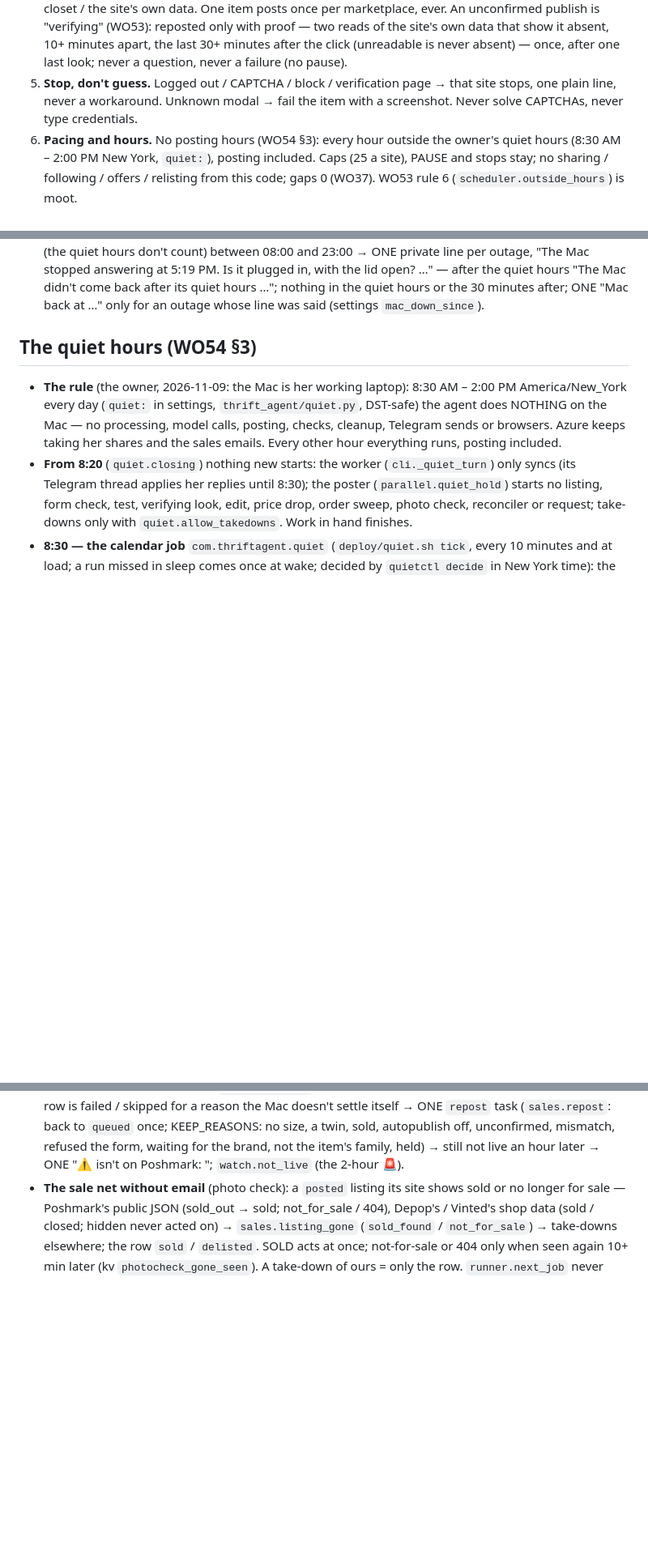
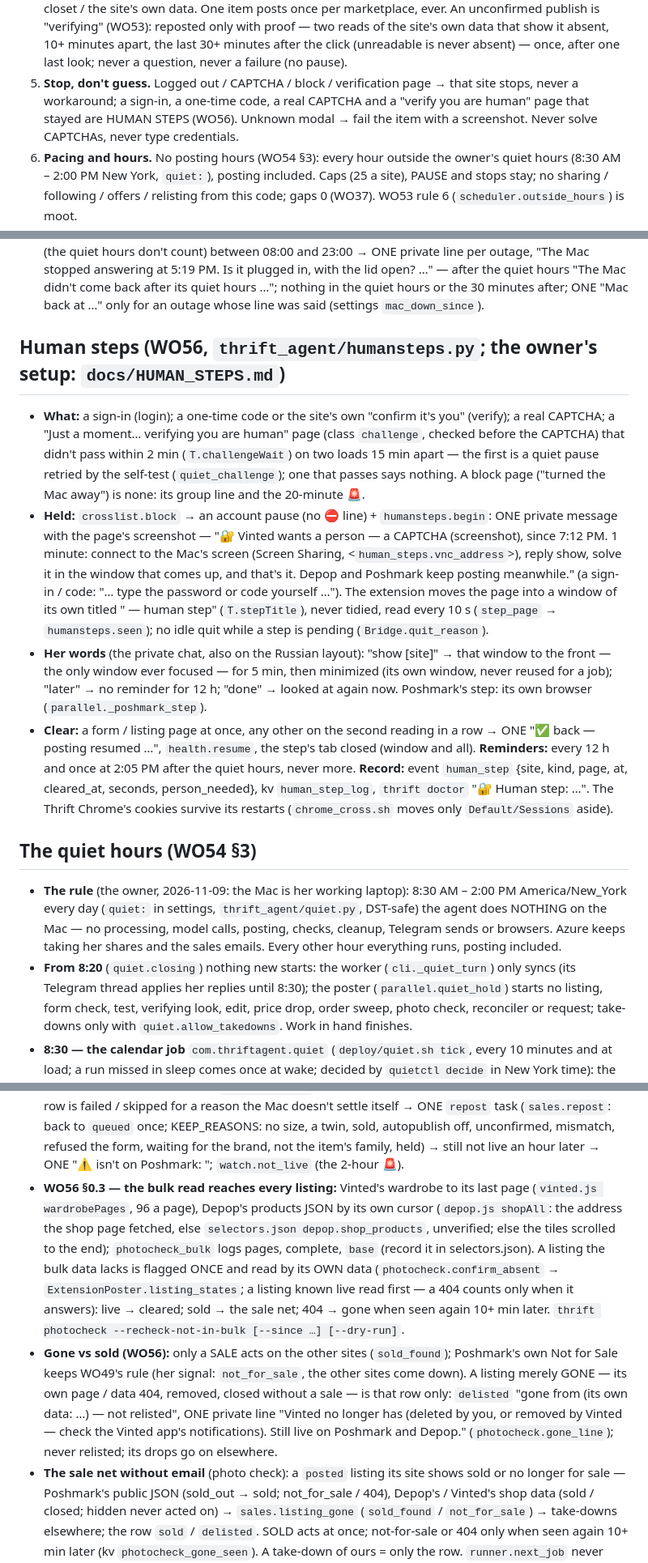
Before and after one commit to SanyaBoroda4/thrift-agent, a Markdown page: CLAUDE.md, 3 parts joined by grey strips. Shown at 81% size. Drawn GitHub-style; blank space fills up the shorter version.

Commit message:
CLAUDE.md (WO56): human steps (held, one private message with the screenshot, show / later / done, cleared by itself, reminders), the bulk read reaches every listing and a missing one is read by its own data, gone vs sold (only a sale — and her Poshmark Not for Sale — acts elsewhere), the Shortcut's new order and held uploads
Co-Authored-By: Claude Opus 5.5 <noreply@anthropic.com>

```diff
--- a/CLAUDE.md
+++ b/CLAUDE.md
@@ -42,8 +42,8 @@ on all three sites at once, and takes an item down everywhere when it sells.
    One item posts once per marketplace, ever. An unconfirmed publish is "verifying" (WO53): reposted only with proof —
    two reads of the site's own data that show it absent, 10+ minutes apart, the last 30+ minutes after the click
    (unreadable is never absent) — once, after one last look; never a question, never a failure (no pause).
-5. **Stop, don't guess.** Logged out / CAPTCHA / block / verification page → that site stops, one plain line, never a
-   workaround. Unknown modal → fail the item with a screenshot. Never solve CAPTCHAs, never type credentials.
+5. **Stop, don't guess.** Logged out / CAPTCHA / block / verification page → that site stops, never a workaround; a
+   sign-in, a one-time code, a real CAPTCHA and a "verify you are human" page that stayed are HUMAN STEPS (WO56). Unknown modal → fail the item with a screenshot. Never solve CAPTCHAs, never type credentials.
 6. **Pacing and hours.** No posting hours (WO54 §3): every hour outside the owner's quiet hours (8:30 AM – 2:00 PM
    New York, `quiet:`), posting included. Caps (25 a site), PAUSE and stops stay; no sharing / following / offers /
    relisting from this code; gaps 0 (WO37). WO53 rule 6 (`scheduler.outside_hours`) is moot.
@@ -617,6 +629,27 @@ edit_save; UNVERIFIED: block, captcha, verify, skirt_length, promo_close, listin
   5:19 PM. Is it plugged in, with the lid open? …" — after the quiet hours "The Mac didn't come back after its quiet
   hours …"; nothing in the quiet hours or the 30 minutes after; ONE "Mac back at …" only for an outage whose line
   was said (settings `mac_down_since`).
+
+## Human steps (WO56, `thrift_agent/humansteps.py`; the owner's setup: `docs/HUMAN_STEPS.md`)
+- **What:** a sign-in (login); a one-time code or the site's own "confirm it's you" (verify); a real CAPTCHA; a "Just a
+  moment… verifying you are human" page (class `challenge`, checked before the CAPTCHA) that didn't pass within 2 min
+  (`T.challengeWait`) on two loads 15 min apart — the first is a quiet pause retried by the self-test
+  (`quiet_challenge`); one that passes says nothing. A block page ("turned the Mac away") is none: its group line and
+  the 20-minute 🚨.
+- **Held:** `crosslist.block` → an account pause (no ⛔ line) + `humansteps.begin`: ONE private message with the
+  page's screenshot — "🔐 Vinted wants a person — a CAPTCHA (screenshot), since 7:12 PM. 1 minute: connect to the Mac's
+  screen (Screen Sharing, <`human_steps.vnc_address`>), reply show, solve it in the window that comes up, and that's
+  it. Depop and Poshmark keep posting meanwhile." (a sign-in / code: "… type the password or code yourself …"). The
+  extension moves the page into a window of its own titled "<Site> — human step" (`T.stepTitle`), never tidied,
+  read every 10 s (`step_page` → `humansteps.seen`); no idle quit while a step is pending (`Bridge.quit_reason`).
+- **Her words** (the private chat, also on the Russian layout): "show [site]" → that window to the front — the only
+  window ever focused — for 5 min, then minimized (its own window, never reused for a job); "later" → no reminder
+  for 12 h; "done" → looked at again now. Poshmark's step: its own browser (`parallel._poshmark_step`).
+- **Clear:** a form / listing page at once, any other on the second reading in a row → ONE "✅ <Site> back — posting
+  resumed …", `health.resume`, the step's tab closed (window and all). **Reminders:** every 12 h and once at 2:05 PM
+  after the quiet hours, never more. **Record:** event `human_step` {site, kind, page, at, cleared_at, seconds,
+  person_needed}, kv `human_step_log`, `thrift doctor` "🔐 Human step: …". The Thrift Chrome's cookies survive its
+  restarts (`chrome_cross.sh` moves only `Default/Sessions` aside).
 
 ## The quiet hours (WO54 §3)
 - **The rule** (the owner, 2026-11-09: the Mac is her working laptop): 8:30 AM – 2:00 PM America/New_York every day
@@ -1055,6 +1088,19 @@ Both sites turn away any browser driven over DevTools; the extension runs in the
   Mac doesn't settle itself → ONE `repost` task (`sales.repost`: back to `queued` once; KEEP_REASONS: no size, a twin,
   sold, autopublish off, unconfirmed, mismatch, refused the form, waiting for the brand, not the item's family, held) →
   still not live an hour later → ONE "⚠️ <title> isn't on Poshmark: <reason>"; `watch.not_live` (the 2-hour 🚨).
+- **WO56 §0.3 — the bulk read reaches every listing:** Vinted's wardrobe to its last page (`vinted.js wardrobePages`,
+  96 a page), Depop's products JSON by its own cursor (`depop.js shopAll`: the address the shop page fetched, else
+  `selectors.json depop.shop_products`, unverified; else the tiles scrolled to the end); `photocheck_bulk` logs pages,
+  complete, `base` (record it in selectors.json). A listing the bulk data lacks is flagged ONCE and read by its OWN
+  data (`photocheck.confirm_absent` → `ExtensionPoster.listing_states`; a listing known live read first — a 404
+  counts only when it answers): live → cleared; sold → the sale net; 404 → gone when seen again 10+ min later.
+  `thrift photocheck --recheck-not-in-bulk [--since …] [--dry-run]`.
+- **Gone vs sold (WO56):** only a SALE acts on the other sites (`sold_found`); Poshmark's own Not for Sale keeps WO49's
+  rule (her signal: `not_for_sale`, the other sites come down). A listing merely GONE — its own page / data 404,
+  removed, closed without a sale — is that row only: `delisted` "gone from <Site> (its own data: …) — not
+  relisted", ONE private line "Vinted no longer has <title> (deleted by you, or removed by Vinted — check the Vinted
+  app's notifications). Still live on Poshmark and Depop." (`photocheck.gone_line`); never relisted; its drops go on
+  elsewhere.
 - **The sale net without email** (photo check): a `posted` listing its site shows sold or no longer for sale — Poshmark's
   public JSON (sold_out → sold; not_for_sale / 404), Depop's / Vinted's shop data (sold / closed; hidden never acted on)
   → `sales.listing_gone` (`sold_found` / `not_for_sale`) → take-downs elsewhere; the row `sold` / `delisted`. SOLD acts at
```
Also changed, not shown: other parts of CLAUDE.md (+16 -4 lines).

.....

What you have to do »
Your reply should restate the data above word for word and contain no pictures.

Response to the task »
Before and after one commit to SanyaBoroda4/thrift-agent, a Markdown page: CLAUDE.md, 3 parts joined by grey strips. Shown at 81% size. Drawn GitHub-style; blank space fills up the shorter version.

Commit message:
CLAUDE.md (WO56): human steps (held, one private message with the screenshot, show / later / done, cleared by itself, reminders), the bulk read reaches every listing and a missing one is read by its own data, gone vs sold (only a sale — and her Poshmark Not for Sale — acts elsewhere), the Shortcut's new order and held uploads
Co-Authored-By: Claude Opus 5.5 <noreply@anthropic.com>

```diff
--- a/CLAUDE.md
+++ b/CLAUDE.md
@@ -42,8 +42,8 @@ on all three sites at once, and takes an item down everywhere when it sells.
    One item posts once per marketplace, ever. An unconfirmed publish is "verifying" (WO53): reposted only with proof —
    two reads of the site's own data that show it absent, 10+ minutes apart, the last 30+ minutes after the click
    (unreadable is never absent) — once, after one last look; never a question, never a failure (no pause).
-5. **Stop, don't guess.** Logged out / CAPTCHA / block / verification page → that site stops, one plain line, never a
-   workaround. Unknown modal → fail the item with a screenshot. Never solve CAPTCHAs, never type credentials.
+5. **Stop, don't guess.** Logged out / CAPTCHA / block / verification page → that site stops, never a workaround; a
+   sign-in, a one-time code, a real CAPTCHA and a "verify you are human" page that stayed are HUMAN STEPS (WO56). Unknown modal → fail the item with a screenshot. Never solve CAPTCHAs, never type credentials.
 6. **Pacing and hours.** No posting hours (WO54 §3): every hour outside the owner's quiet hours (8:30 AM – 2:00 PM
    New York, `quiet:`), posting included. Caps (25 a site), PAUSE and stops stay; no sharing / following / offers /
    relisting from this code; gaps 0 (WO37). WO53 rule 6 (`scheduler.outside_hours`) is moot.
@@ -617,6 +629,27 @@ edit_save; UNVERIFIED: block, captcha, verify, skirt_length, promo_close, listin
   5:19 PM. Is it plugged in, with the lid open? …" — after the quiet hours "The Mac didn't come back after its quiet
   hours …"; nothing in the quiet hours or the 30 minutes after; ONE "Mac back at …" only for an outage whose line
   was said (settings `mac_down_since`).
+
+## Human steps (WO56, `thrift_agent/humansteps.py`; the owner's setup: `docs/HUMAN_STEPS.md`)
+- **What:** a sign-in (login); a one-time code or the site's own "confirm it's you" (verify); a real CAPTCHA; a "Just a
+  moment… verifying you are human" page (class `challenge`, checked before the CAPTCHA) that didn't pass within 2 min
+  (`T.challengeWait`) on two loads 15 min apart — the first is a quiet pause retried by the self-test
+  (`quiet_challenge`); one that passes says nothing. A block page ("turned the Mac away") is none: its group line and
+  the 20-minute 🚨.
+- **Held:** `crosslist.block` → an account pause (no ⛔ line) + `humansteps.begin`: ONE private message with the
+  page's screenshot — "🔐 Vinted wants a person — a CAPTCHA (screenshot), since 7:12 PM. 1 minute: connect to the Mac's
+  screen (Screen Sharing, <`human_steps.vnc_address`>), reply show, solve it in the window that comes up, and that's
+  it. Depop and Poshmark keep posting meanwhile." (a sign-in / code: "… type the password or code yourself …"). The
+  extension moves the page into a window of its own titled "<Site> — human step" (`T.stepTitle`), never tidied,
+  read every 10 s (`step_page` → `humansteps.seen`); no idle quit while a step is pending (`Bridge.quit_reason`).
+- **Her words** (the private chat, also on the Russian layout): "show [site]" → that window to the front — the only
+  window ever focused — for 5 min, then minimized (its own window, never reused for a job); "later" → no reminder
+  for 12 h; "done" → looked at again now. Poshmark's step: its own browser (`parallel._poshmark_step`).
+- **Clear:** a form / listing page at once, any other on the second reading in a row → ONE "✅ <Site> back — posting
+  resumed …", `health.resume`, the step's tab closed (window and all). **Reminders:** every 12 h and once at 2:05 PM
+  after the quiet hours, never more. **Record:** event `human_step` {site, kind, page, at, cleared_at, seconds,
+  person_needed}, kv `human_step_log`, `thrift doctor` "🔐 Human step: …". The Thrift Chrome's cookies survive its
+  restarts (`chrome_cross.sh` moves only `Default/Sessions` aside).
 
 ## The quiet hours (WO54 §3)
 - **The rule** (the owner, 2026-11-09: the Mac is her working laptop): 8:30 AM – 2:00 PM America/New_York every day
@@ -1055,6 +1088,19 @@ Both sites turn away any browser driven over DevTools; the extension runs in the
   Mac doesn't settle itself → ONE `repost` task (`sales.repost`: back to `queued` once; KEEP_REASONS: no size, a twin,
   sold, autopublish off, unconfirmed, mismatch, refused the form, waiting for the brand, not the item's family, held) →
   still not live an hour later → ONE "⚠️ <title> isn't on Poshmark: <reason>"; `watch.not_live` (the 2-hour 🚨).
+- **WO56 §0.3 — the bulk read reaches every listing:** Vinted's wardrobe to its last page (`vinted.js wardrobePages`,
+  96 a page), Depop's products JSON by its own cursor (`depop.js shopAll`: the address the shop page fetched, else
+  `selectors.json depop.shop_products`, unverified; else the tiles scrolled to the end); `photocheck_bulk` logs pages,
+  complete, `base` (record it in selectors.json). A listing the bulk data lacks is flagged ONCE and read by its OWN
+  data (`photocheck.confirm_absent` → `ExtensionPoster.listing_states`; a listing known live read first — a 404
+  counts only when it answers): live → cleared; sold → the sale net; 404 → gone when seen again 10+ min later.
+  `thrift photocheck --recheck-not-in-bulk [--since …] [--dry-run]`.
+- **Gone vs sold (WO56):** only a SALE acts on the other sites (`sold_found`); Poshmark's own Not for Sale keeps WO49's
+  rule (her signal: `not_for_sale`, the other sites come down). A listing merely GONE — its own page / data 404,
+  removed, closed without a sale — is that row only: `delisted` "gone from <Site> (its own data: …) — not
+  relisted", ONE private line "Vinted no longer has <title> (deleted by you, or removed by Vinted — check the Vinted
+  app's notifications). Still live on Poshmark and Depop." (`photocheck.gone_line`); never relisted; its drops go on
+  elsewhere.
 - **The sale net without email** (photo check): a `posted` listing its site shows sold or no longer for sale — Poshmark's
   public JSON (sold_out → sold; not_for_sale / 404), Depop's / Vinted's shop data (sold / closed; hidden never acted on)
   → `sales.listing_gone` (`sold_found` / `not_for_sale`) → take-downs elsewhere; the row `sold` / `delisted`. SOLD acts at
```
Also changed, not shown: other parts of CLAUDE.md (+16 -4 lines).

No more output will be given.